The initial manifestations and final diagnosis of patients with high and low titers of antinuclear antibodies after 6 months of follow-up
Kun-Yi Wang, Yao-Hsu Yang, Ya-Hui Chuang, Pei-Jung Chan, Hsin-Hui Yu, Jyh-Hong Lee, Li-Chieh Wang, Bor-Luen Chiang
Received: January 18, 2010 Revised: July 14, 2010 Accepted: August 4, 2010
Background and purpose:
The antinuclear antibody (ANA) test is the most commonly used test to screen for autoimmune diseases. However, only a limited numbers of studies have addressed the characteristics of patients positive for ANA. In this study, we aimed to clarify the relationship between initial presentations, ANA titer, and final diagnoses.
Patients who visited National Taiwan University Hospital and received a first ANA test were enrolled and then followed for a further 6 months. The symptoms and signs at the time of ANA testing, ANA titers, and the final diagnoses were recorded and analyzed.
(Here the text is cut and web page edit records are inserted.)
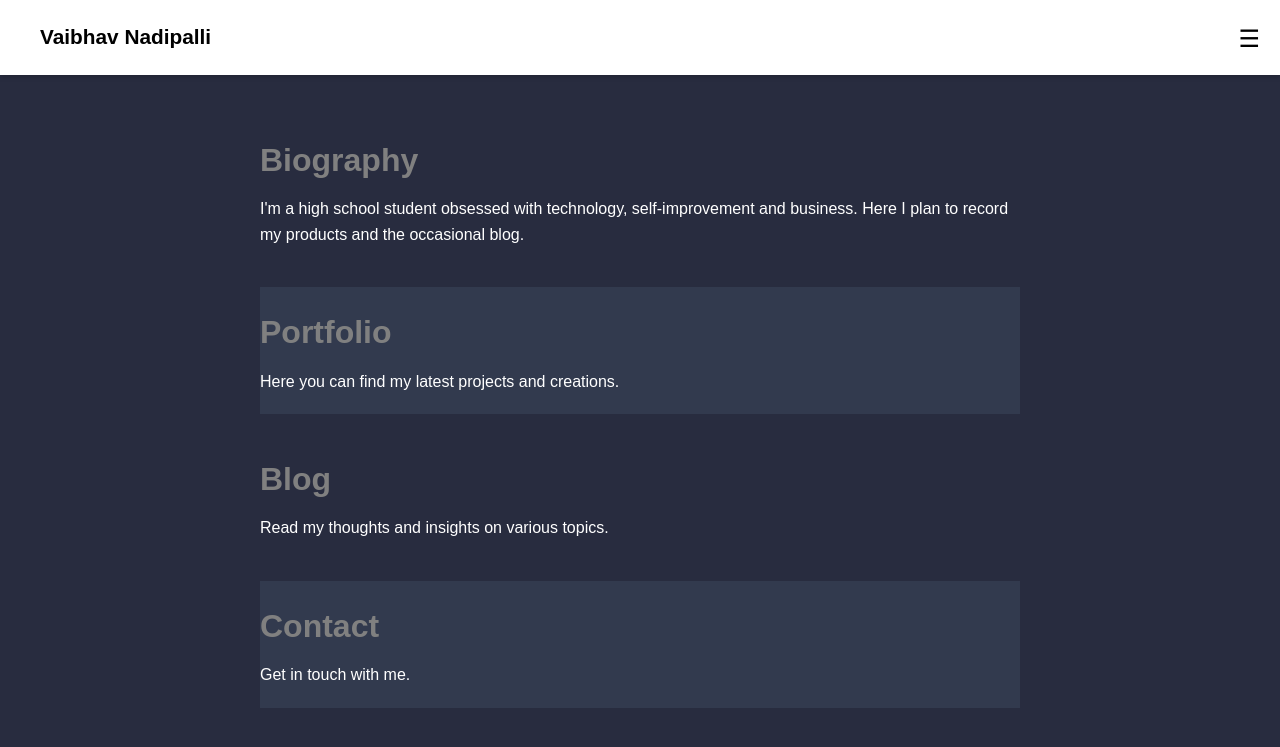
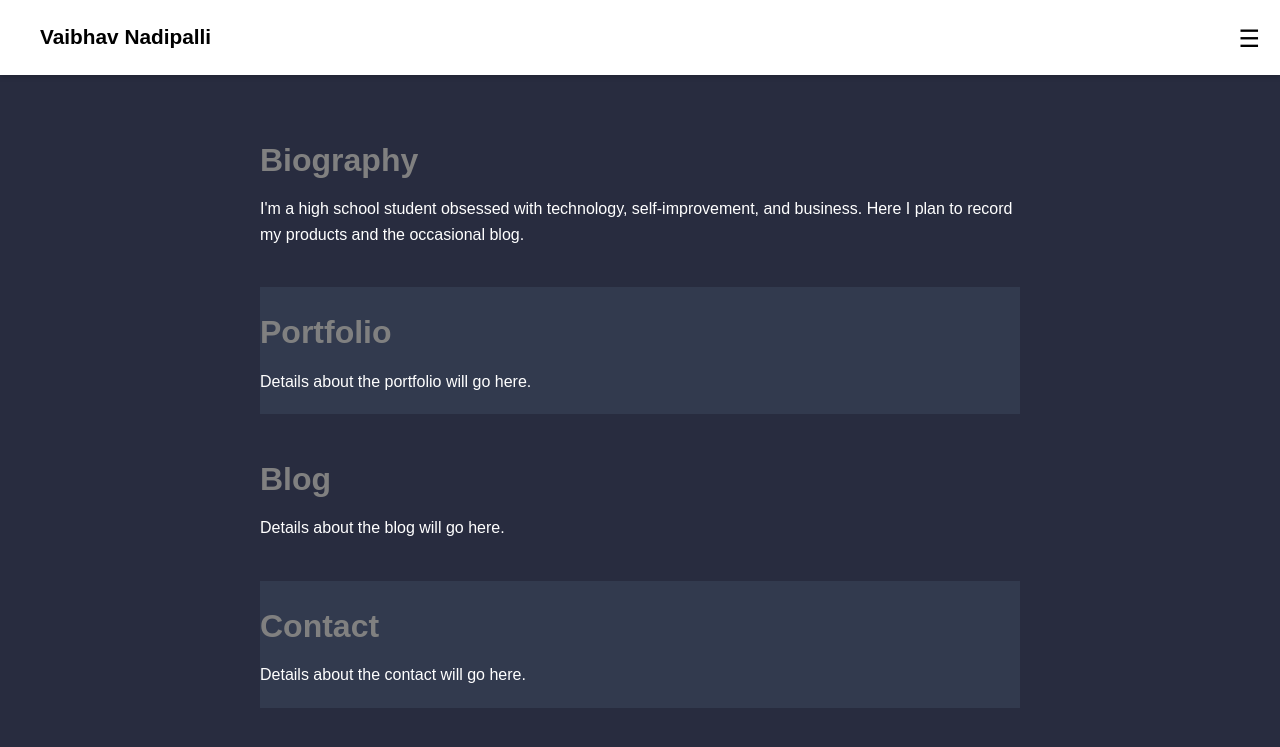
Before and after one commit to Vaibhav-Nadipalli/vaibhav-nadipalli.github.io, a Jekyll site: the page built from index.markdown, in a window 1280 px wide. Shown: the top 747 px of the page. Built offline with Jekyll 4.4.1, drawn with Linux system fonts in a browser that asks for light colours.

Commit message:
Update default.html

```diff
--- a/_layouts/default.html
+++ b/_layouts/default.html
@@ -11,52 +11,35 @@
         <div class="nav-container">
             <h3 class="nav-title"><a href="/" style="text-decoration:none; color:#000;">Vaibhav Nadipalli</a></h3> <!-- Link to refresh the page -->
             <input type="checkbox" id="nav-toggle" class="nav-toggle"> <!-- Checkbox for navigation toggle -->
-            <nav>
+            <label for="nav-toggle" class="nav-toggle-label">&#9776;</label> <!-- Label for toggle icon -->
+            <nav class="nav-menu">
                 <ul class="nav-links">
-                    <li><a href="#bio">Biography</a></li> <!-- Anchor links to sections -->
+                    <li><a href="#bio">Biography</a></li>
                     <li><a href="#portfolio">Portfolio</a></li>
                     <li><a href="#blog">Blog</a></li>
                     <li><a href="#contact">Contact</a></li>
                 </ul>
             </nav>
-            <label for="nav-toggle" class="nav-toggle-label">&#9776;</label> <!-- Label for toggle icon -->
         </div>
     </header>
 
     <main>
-        <section id="bio"> <!-- Section for Biography -->
-            <h2>Biography</h2>
-            <p>I'm a high school student obsessed with technology, self-improvement and business. Here I plan to record my products and the occasional blog.</p>
+        <section id="bio">
+            <h2 class="section-title">Biography</h2>
+            <p>I'm a high school student obsessed with technology, self-improvement, and business. Here I plan to record my products and the occasional blog.</p>
         </section>
-
-        <section id="portfolio"> <!-- Section for Portfolio -->
-            <h2>Portfolio</h2>
-            <p>Here you can find my latest projects and creations.</p>
+        <section id="portfolio">
+            <h2 class="section-title">Portfolio</h2>
+            <p>Details about the portfolio will go here.</p>
         </section>
-
-        <section id="blog"> <!-- Section for Blog -->
-            <h2>Blog</h2>
-            <p>Read my thoughts and insights on various topics.</p>
+        <section id="blog">
+            <h2 class="section-title">Blog</h2>
+            <p>Details about the blog will go here.</p>
         </section>
-
-        <section id="contact"> <!-- Section for Contact -->
-            <h2>Contact</h2>
-            <p>Get in touch with me.</p>
+        <section id="contact">
+            <h2 class="section-title">Contact</h2>
+            <p>Details about the contact will go here.</p>
         </section>
     </main>
-
-    <script>
-        // JavaScript to handle smooth scrolling when clicking on navigation links
-        document.querySelectorAll('a[href^="#"]').forEach(anchor => {
-            anchor.addEventListener('click', function(e) {
-                e.preventDefault();
-
-                const target = document.querySelector(this.getAttribute('href'));
-                target.scrollIntoView({
-                    behavior: 'smooth'
-                });
-            });
-        });
-    </script>
 </body>
 </html>
```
A total of 355 patients were positive for ANA. Joint pain was the most common initial presentation at the time of ANA testing. Compared with the patients with low ANA titers (<1:640), those with high ANA titers (≥1:640) were more susceptible to autoimmune diseases. More importantly, of the patients with initial presentations of joint pain, fever, abnormal urinalysis, or skin rash/skin tightness, autoimmune diseases were more frequently diagnosed in those with high ANA titers than with low ANA titers (p<0.05). In addition, both anti-double strand DNA antibodies and anti-extractable nuclear antibodies were more commonly detected in patients with high ANA titers.
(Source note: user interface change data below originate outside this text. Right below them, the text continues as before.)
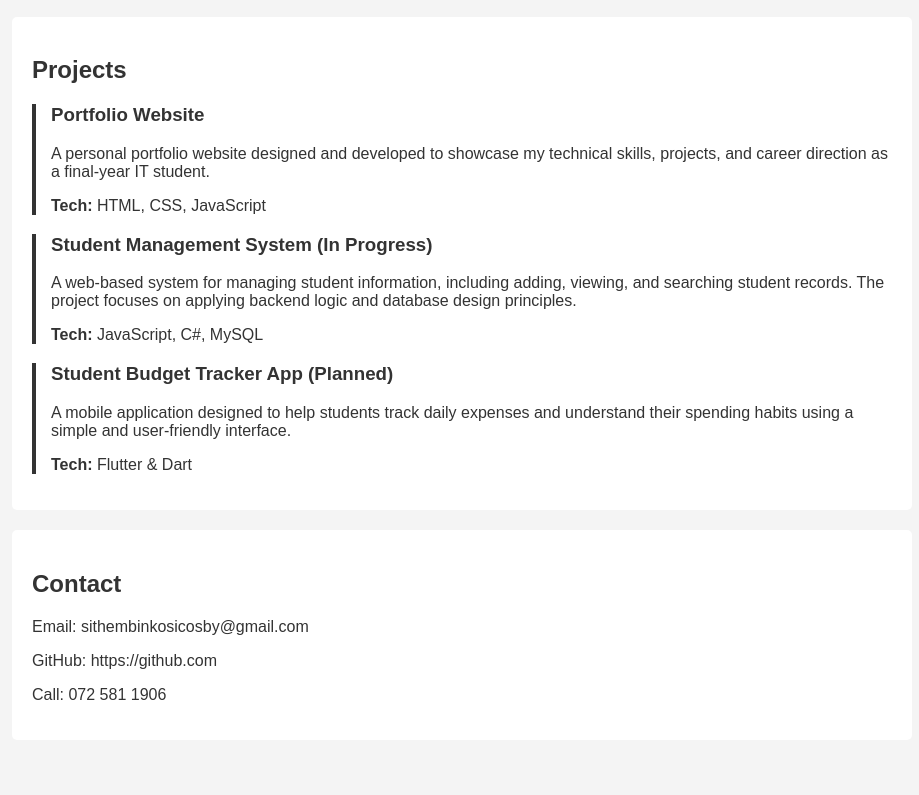
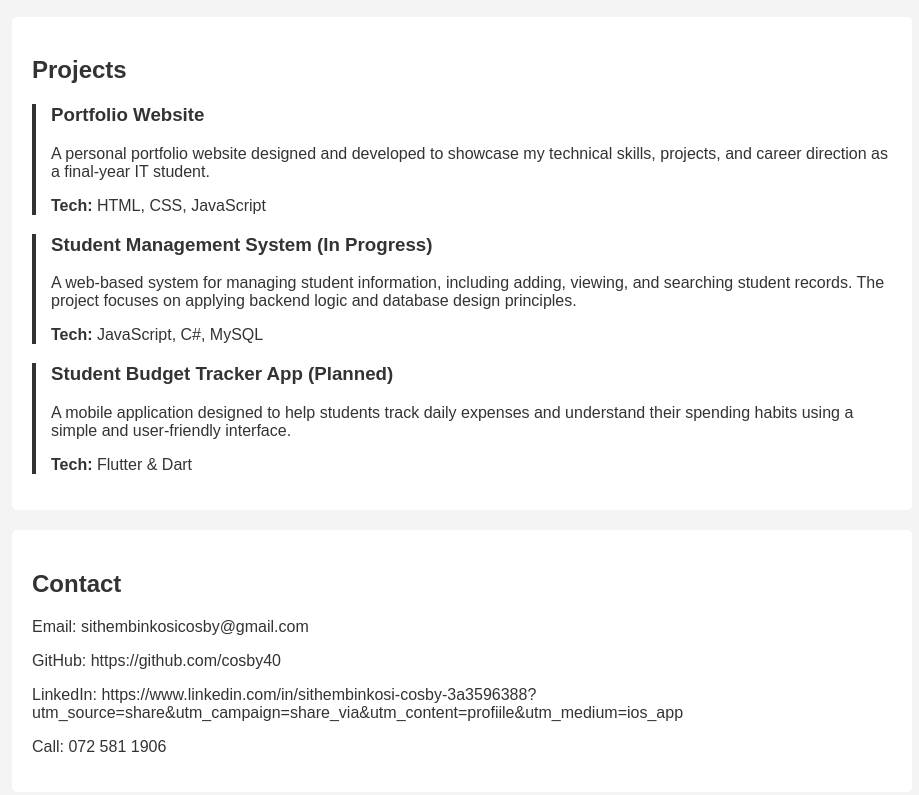
Before and after one commit to Cosby40/portfolio, a plain HTML site: page index.html in a window 1280 px wide. Shown: the part 625-1420 px from the top of the page, without its empty margins (178-1097 px from the left). Drawn offline with Linux system fonts and the light colour scheme.

Commit message:
Update index.html

```diff
--- a/index.html
+++ b/index.html
@@ -78,7 +78,8 @@ focused on becoming job-ready for junior software development roles.
   <section id="contact">
     <h2>Contact</h2>
     <p>Email: sithembinkosicosby@gmail.com</p>
-    <p>GitHub: https://github.com
+    <p>GitHub: https://github.com/cosby40</p>
+    <p>LinkedIn: https://www.linkedin.com/in/sithembinkosi-cosby-3a3596388?utm_source=share&utm_campaign=share_via&utm_content=profiile&utm_medium=ios_app</p>
     <p>Call: 072 581 1906</p>
   </section>
 </main>
```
A high ANA titer seems to be a useful biomarker for the diagnosis of autoimmune diseases, especially for patients presenting with joint pain, fever, abnormal urinalysis, or skin rash/skin tightness.
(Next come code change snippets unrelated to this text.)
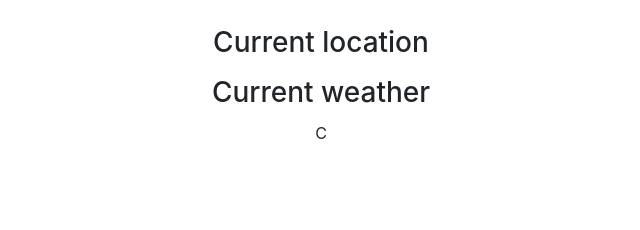
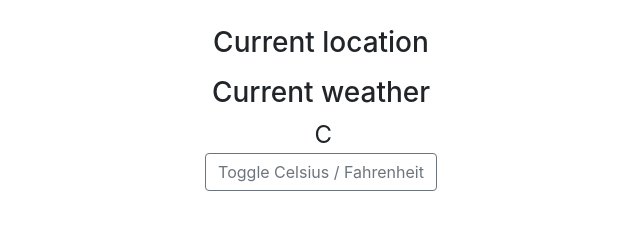
Before and after one commit to meravi23/Weather, a plain HTML site: page index.html in a window 1280 px wide. Shown: the part 118-348 px from the top of the page, without its empty margins (319-959 px from the left). Drawn offline with nearby package versions, Linux system fonts and the light colour scheme; no server answers.

Commit message:
added toggle Celsius / Fahrenheit button

```diff
--- a/index.html
+++ b/index.html
@@ -6,9 +6,6 @@
     <meta name="viewport" content="width=device-width, initial-scale=1.0">
     <meta http-equiv="X-UA-Compatible" content="ie=edge">
     <title>Weather App</title>
-    <!-- <script src="https://maps.googleapis.com/maps/api/js?key=AIzaSyASb67TwNRJjg5fEYo44irAOfytj5AXs0E">
-    </script> -->
-    <script src="script.js"></script>
     <link rel="stylesheet" href="style.css">
 </head>
 
@@ -25,9 +22,16 @@
 
             <div class="my-3">
                 <h3>Current weather</h3>
-                <h4 id="temp"></h4><p id="cOrF">C</p>
+
                 <h4 id="weather-desc"></h4>
                 <img id="weather-image" />
+                <h4 id="temp"></h4>
+                <p id="cOrF">C</p>
+                <div>
+                    <button id="toggleTemp" type="button" class="btn btn-outline-secondary" data-toggle="button"
+                        aria-pressed="false" autocomplete="off">Toggle Celsius /
+                        Fahrenheit</button>
+                </div>
             </div>
         </div>
     </div>
@@ -43,6 +47,7 @@
 
     <!-- Latest compiled JavaScript -->
     <script src="https://maxcdn.bootstrapcdn.com/bootstrap/4.3.1/js/bootstrap.min.js"></script>
+    <script src="script.js"></script>
 
 </body>
 
--- a/script.js
+++ b/script.js
@@ -42,7 +42,7 @@ document.addEventListener("DOMContentLoaded", function (event) {
     getWeatherByCoords();
 
 
-    document.getElementById('cOrF').addEventListener("click", toggleTemp);
+    document.getElementById('toggleTemp').addEventListener("click", toggleTemp);
 
     function toggleTemp() {
         let t = document.getElementById("cOrF");
@@ -68,31 +68,33 @@ document.addEventListener("DOMContentLoaded", function (event) {
 
 
 
-    // //convert coordinates to city/town/location name
-    // function getLocationName() {
-    //     var geocoder = new google.maps.Geocoder;
 
-    //     geocoder.geocode({ 'location': pos }, function (results, status) {
-    //         if (status === 'OK') {
-    //             if (results) {
-    //                 console.log("results qty: " + results.length);
+    /*
+    //convert coordinates to city/town/location name
+    function getLocationName() {
+        var geocoder = new google.maps.Geocoder;
 
-    //                 for (let i = 0; i < results.length; i++) {
-    //                     //console.log("result " + i + JSON.stringify(results[i]));
-    //                     //console.log(results[i].types);
-    //                     //console.log(results[i].formatted_address);
+        geocoder.geocode({ 'location': pos }, function (results, status) {
+            if (status === 'OK') {
+                if (results) {
+                    console.log("results qty: " + results.length);
 
-    //                     if (results[i].types[0] == 'locality') {
-    //                         var city = results[i].formatted_address;
-    //                         console.log(city);
-    //                         document.getElementById('loc').innerHTML = city;
-    //                     }
-    //                 }
-    //             }
-    //         }
-    //     })
-    // }
+                    for (let i = 0; i < results.length; i++) {
+                        //console.log("result " + i + JSON.stringify(results[i]));
+                        //console.log(results[i].types);
+                        //console.log(results[i].formatted_address);
 
-    // getLocationName();
+                        if (results[i].types[0] == 'locality') {
+                            var city = results[i].formatted_address;
+                            console.log(city);
+                            document.getElementById('loc').innerHTML = city;
+                        }
+                    }
+                }
+            }
+        })
+    }
 
+    getLocationName();
+    */
 });
--- a/style.css
+++ b/style.css
@@ -6,6 +6,10 @@ body {
     display: inline;
 }
 
+p {
+    font-size: 1.5em;
+}
+
 h1, #loc {
     color: skyblue;
 }
```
Antinuclear antibodies, Autoimmune diseases, Initial presentations